|TKACHENKO Serhii||Brno University of Technology|
|Spoluautoři NEČAS David, DATSKEVICH Oleg, ČUPERA Jan, SPOTZ Zdeněk, VRBKA Martin, KULAK Leonid, FORET Rudolf|
Nowadays, hard-on-hard bearings are widely used in joint replacements, where both components are made of hard materials as ceramics (alumina or zirconia) or CoCr alloys. These materials possess good tribological properties and corrosion resistance, however, ceramics are prone to brittle fracture, while CoCr alloys discharge metal ions and nanosize wear debris, which may lead to adverse tissue reactions, hypersensitivity and inflammations. Thus, the development of new materials with improved biocompatibility, tribological performance and reduced metal ion release is highly needed. The introduction of hard phases into titanium matrix to produce titanium matrix composites (TMCs) is an effective method to enhance wear and friction properties. Titanium matrix provides a high biocompatibility, corrosion resistance, strength and toughness for the composite, while the different types of ceramic, carbon or metal particles can be utilized as the reinforcements. The melting route is an attractive way to produce in situ TMCs, since the reinforcements, which are formed during phase transformations, have a good interfacial strength with the matrix. System Ti–Si enables to create in situ reinforced alloys due to phase transformations occurring under solidification and subsequent cooling. Our previous work showed 2-7 times better wear resistance for experimental Ti–6Si–5Zr alloy in comparison with commercial Ti–6Al–4V. This work was aimed to examine tribological performance of selected Ti–Si based in situ composites under sliding conditions using a commercial ball-on-disk tribometer.
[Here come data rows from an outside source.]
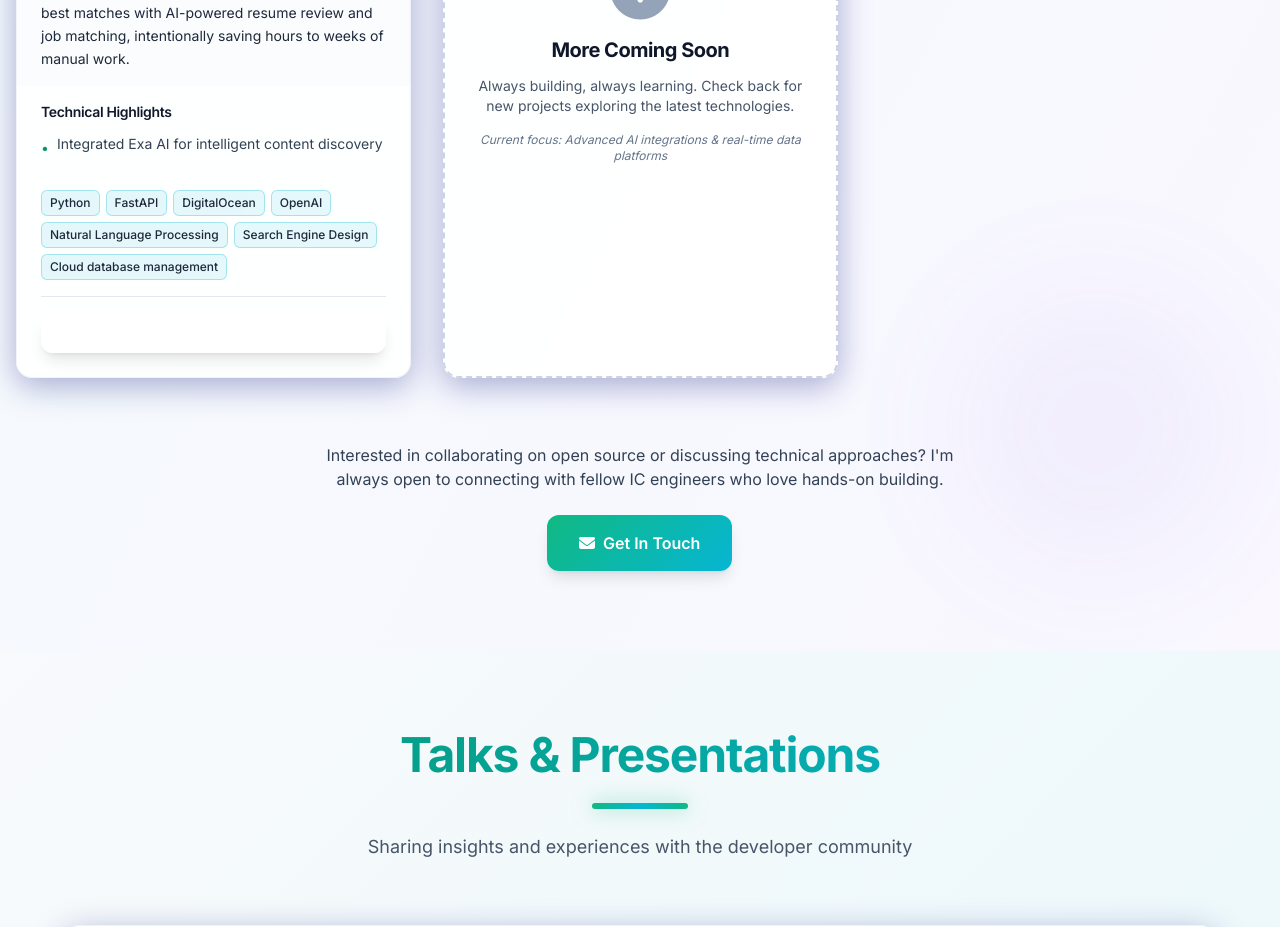
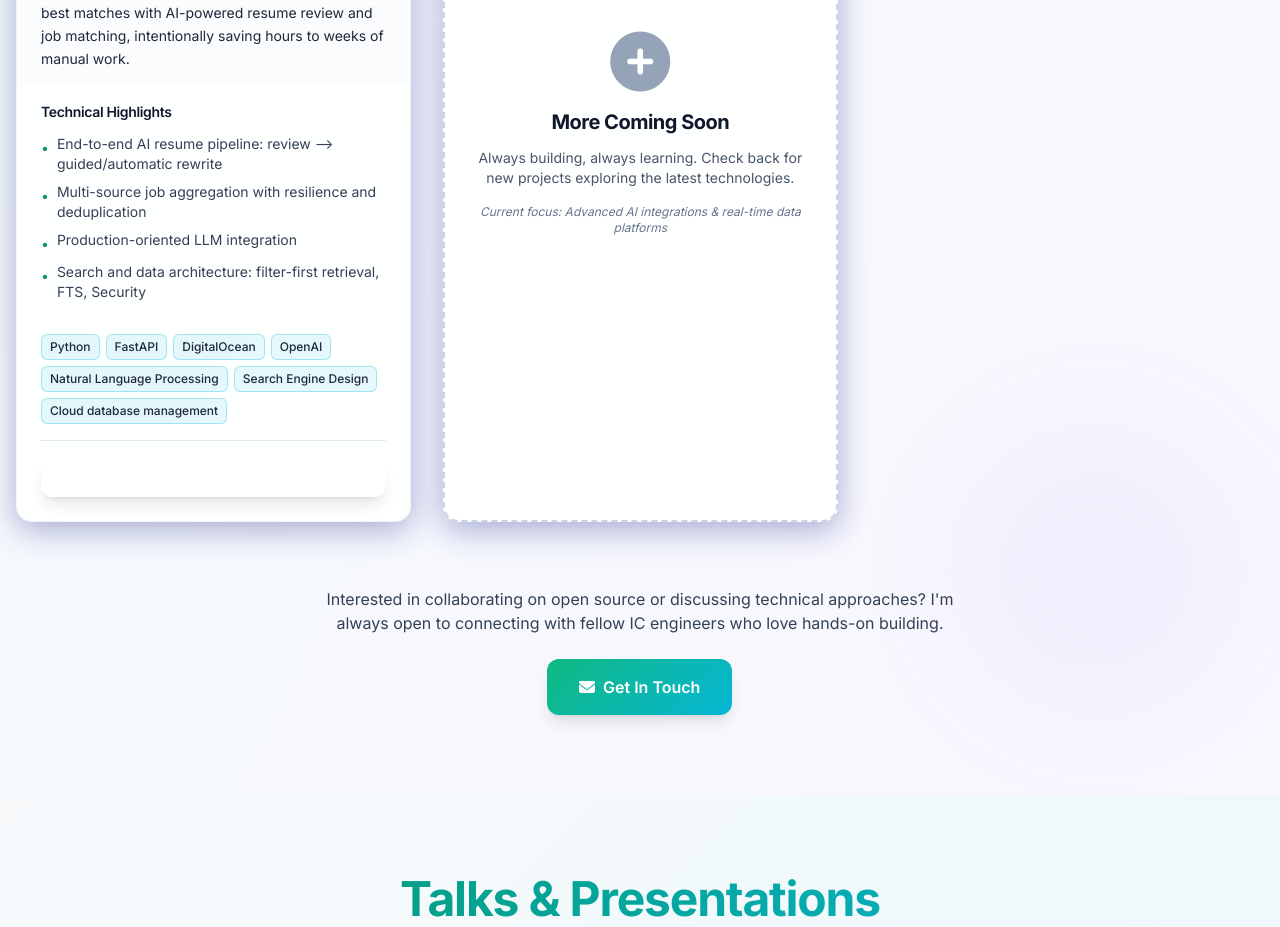
Before and after one commit to SHoar/portfolio, a React (Vite) app: page / in a window 1280 px wide. Shown: the part 6220-7147 px from the top of the page. Built offline with nearby package versions, Linux system fonts and the light colour scheme.

Commit message:
Update sideProjects.ts to enhance AI project descriptions with detailed highlights

```diff
--- a/src/data/sideProjects.ts
+++ b/src/data/sideProjects.ts
@@ -81,7 +81,7 @@ const sideProjects: SideProject[] = [
     liveUrl: undefined, // Resume and job seeker portal, no public URL
     githubUrl: "private", // Update if you make it public
     highlights: [
-      "Integrated Exa AI for intelligent content discovery"
+      "End-to-end AI resume pipeline: review --> guided/automatic rewrite", "Multi-source job aggregation with resilience and deduplication", "Production-oriented LLM integration", "Search and data architecture: filter-first retrieval, FTS, Security"
     ]
   }
 ];
```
Measurements of the coefficients of friction and evaluation of the wear volumes were performed along with examinations of the wear track appearances.